Monday, March 21, 2011
Lupe Fiasco still keeping his cool on Lasers
Hip-hoppers who have tired of the lack of depth and materialism seen commonly in mainstream rap praised Lupe for his organic approach and for speaking on subjects people could connect with.
Now he's looking to ratchet his stock up even farther with the release of his third album, Lasers. But how does it stack up?
Lupe's latest is solid but suffers from a bit of inconsistency. The word about this album pre-release was that it has a much more commercial sound than Lupe's first two albums, and after having heard Lasers in its entirety I can say that assessment isn't far off the mark. The beats on this album tend to be hit or miss.
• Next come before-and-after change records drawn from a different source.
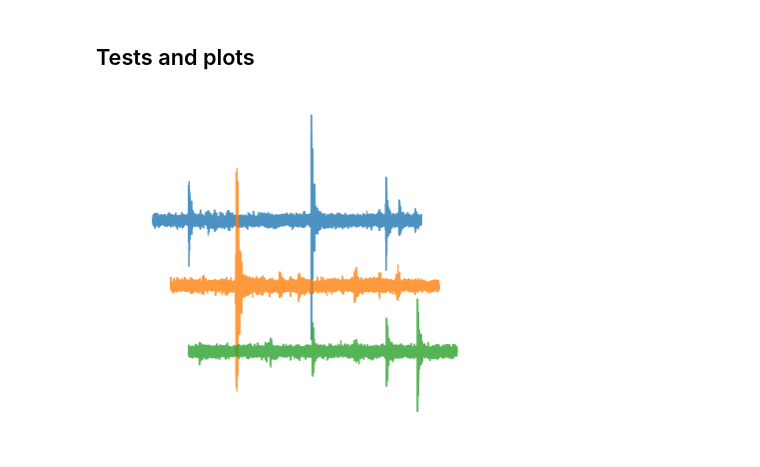
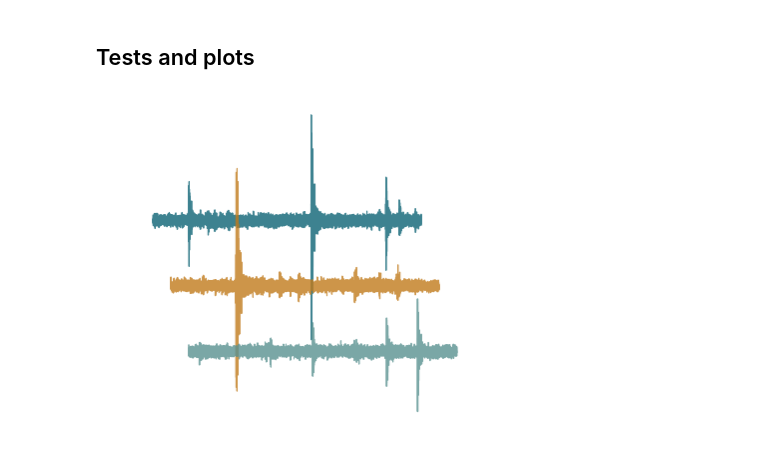
Before and after one commit to AndreaAmico/kaggle, a Jupyter notebook: LANL/notebooks/create_training_set.ipynb, the cells around one changed output. Cells and saved outputs as stored; diff of their text form; code cells hidden in the pictures.

```diff
--- a/LANL/notebooks/create_training_set.ipynb
+++ b/LANL/notebooks/create_training_set.ipynb
@@ -173,11 +170,11 @@ X_dev = X_dev.reshape(X_dev.shape[0], -1, 1)
 # %%
 xx = np.arange(X_dev[5,:15000].shape[0])
 
 fig, ax = plt.subplots(1, figsize=(6, 6))
-ax.plot(xx, X_dev[5,:15000]+50, alpha=0.8)
-ax.plot(xx+1000, X_dev[5,15000:30000], alpha=0.8)
-ax.plot(xx+2000, X_dev[5,30000:45000]-50, alpha=0.8)
+ax.plot(xx, X_dev[5,:15000]+50, alpha=0.8, color='#0c6374')
+ax.plot(xx+1000, X_dev[5,15000:30000], alpha=0.8, color='#c07a1b')
+ax.plot(xx+2000, X_dev[5,30000:45000]-50, alpha=0.8, color='#599190')
 plt.axis('off')
 fig.savefig(f'{ROOT_PATH}\plots\signal.png', bbox_inches='tight', dpi=300)
 # %% [output]
-[figure, old version]
+[figure, new version]
```
Also changed, not shown: parts of 1 cell of this notebook, 12 other files.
"I Don't Wanna Care Right Now" and "Break the Chain" feature all out club/rave beats that sound like they could have been snagged straight off the latest lame Greatest DJ Dance Hits Vol. 17.
As far as Lupe's emcee skills, I can say this: as somenoe listening to Lupe for the first time he's certainly a competent rapper who can deliver a repectable flow but he's not elite. His voice has a twang to it that annoys me sometimes.
The good news is that Lupe's writing skills are still top notch. "Words I Never Said" sees Lupe examing the country's social and political ills while Skylar Grey drops a breathtaking chorus hook. This is easily the standout track of the album.
"Til I Get There" features some of the album's most clever and witty wordplay while "State Run Radio" and "The Show Goes On" touch on themes dealing with inner city issues and offer messages of hope to those who are held back by circumstances.
I'm also quite fond of "Never Forget You," which sees John Legend laying down a soulful hook, while Lupe drops a 2Pac-ian type flow on "Coming Up."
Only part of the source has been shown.